**YOUR TASK:** For each line in the material below that holds "building", copy that line.

*** Opening INFORMATION SUPPLIED ***

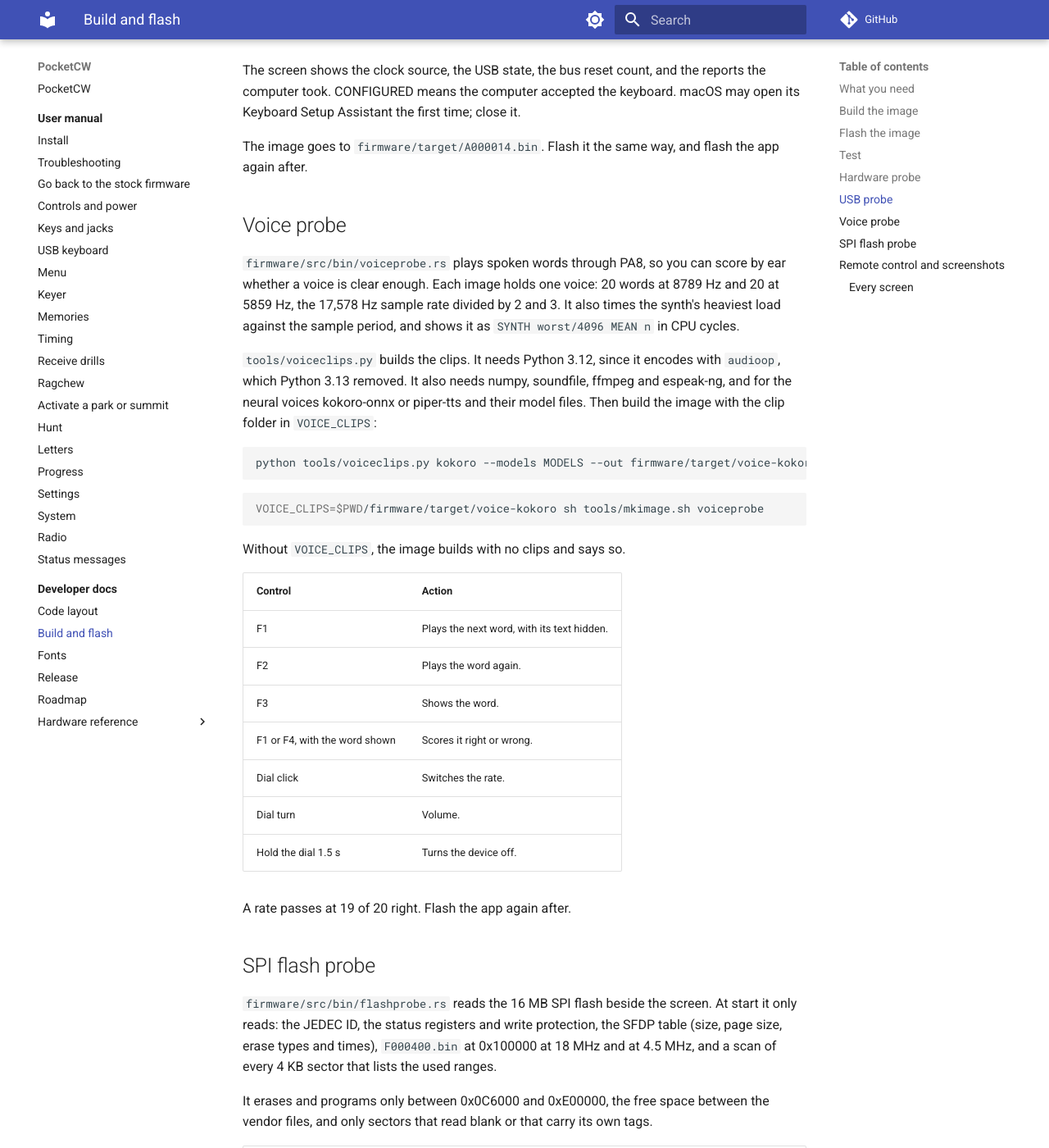
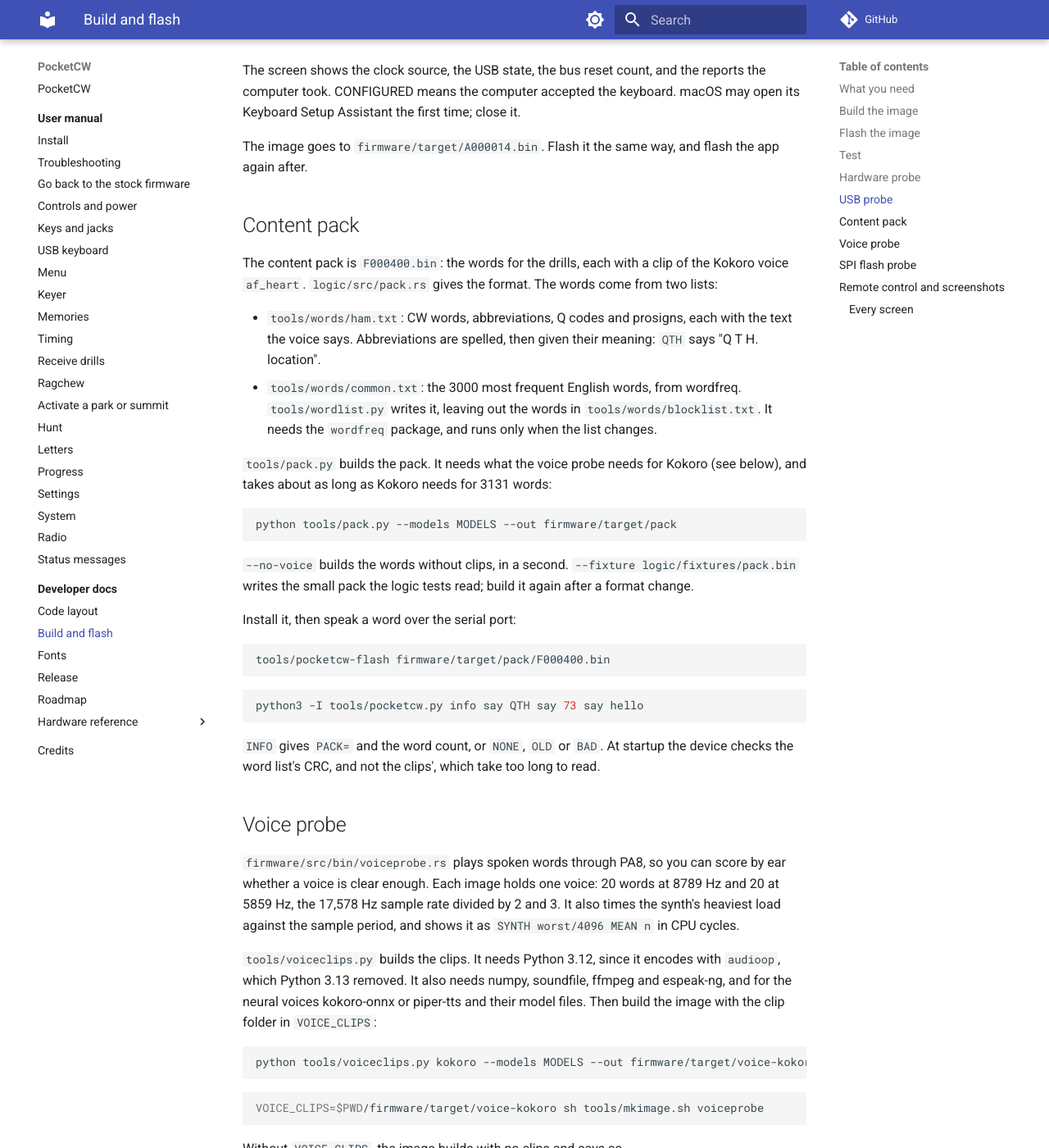
Before and after one commit to kvmet/k5mme_pocketcw, an MkDocs documentation site: the page built from docs/dev/building.md, in a window 1280 px wide and 1400 px high, scrolled down 2434 px. Shown: the whole window at 82% size. Built offline with MkDocs 1.6.1 and Material for MkDocs 9.7.7, drawn with Linux system fonts in a browser that asks for light colours; comment, search, counter and statistics services are not loaded.

Commit message:
docs: add credits and the content pack build

````diff
--- a/docs/dev/building.md
+++ b/docs/dev/building.md
@@ -93,6 +93,33 @@ sh tools/mkimage.sh usbprobe
 The screen shows the clock source, the USB state, the bus reset count, and the reports the computer took. CONFIGURED means the computer accepted the keyboard. macOS may open its Keyboard Setup Assistant the first time; close it.
 
 The image goes to `firmware/target/A000014.bin`. Flash it the same way, and flash the app again after.
+
+## Content pack
+
+The content pack is `F000400.bin`: the words for the drills, each with a clip of the Kokoro voice `af_heart`. `logic/src/pack.rs` gives the format. The words come from two lists:
+
+- `tools/words/ham.txt`: CW words, abbreviations, Q codes and prosigns, each with the text the voice says. Abbreviations are spelled, then given their meaning: `QTH` says "Q T H. location".
+- `tools/words/common.txt`: the 3000 most frequent English words, from wordfreq. `tools/wordlist.py` writes it, leaving out the words in `tools/words/blocklist.txt`. It needs the `wordfreq` package, and runs only when the list changes.
+
+`tools/pack.py` builds the pack. It needs what the voice probe needs for Kokoro (see below), and takes about as long as Kokoro needs for 3131 words:
+
+```bash
+python tools/pack.py --models MODELS --out firmware/target/pack
+```
+
+`--no-voice` builds the words without clips, in a second. `--fixture logic/fixtures/pack.bin` writes the small pack the logic tests read; build it again after a format change.
+
+Install it, then speak a word over the serial port:
+
+```bash
+tools/pocketcw-flash firmware/target/pack/F000400.bin
+```
+
+```bash
+python3 -I tools/pocketcw.py info say QTH say 73 say hello
+```
+
+`INFO` gives `PACK=` and the word count, or `NONE`, `OLD` or `BAD`. At startup the device checks the word list's CRC, and not the clips', which take too long to read.
 
 ## Voice probe
 
--- a/mkdocs.yml
+++ b/mkdocs.yml
@@ -74,3 +74,4 @@ nav:
           - dev/hardware/decoder-board.md
           - dev/hardware/board-variants.md
           - dev/hardware/vendor-firmware.md
+  - credits.md
````
Also changed, not shown: README.md (+2 -0 lines), docs/credits.md (added, +36 -0 lines), docs/dev/code-layout.md (+2 -0 lines), docs/dev/hardware/storage.md (+1 -1 lines), docs/dev/serial.md (+2 -1 lines), docs/index.md (+1 -0 lines).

*** Closing INFORMATION SUPPLIED ***

**EXERCISE RESULT:**
Before and after one commit to kvmet/k5mme_pocketcw, an MkDocs documentation site: the page built from docs/dev/building.md, in a window 1280 px wide and 1400 px high, scrolled down 2434 px. Shown: the whole window at 82% size. Built offline with MkDocs 1.6.1 and Material for MkDocs 9.7.7, drawn with Linux system fonts in a browser that asks for light colours; comment, search, counter and statistics services are not loaded.
--- a/docs/dev/building.md
+++ b/docs/dev/building.md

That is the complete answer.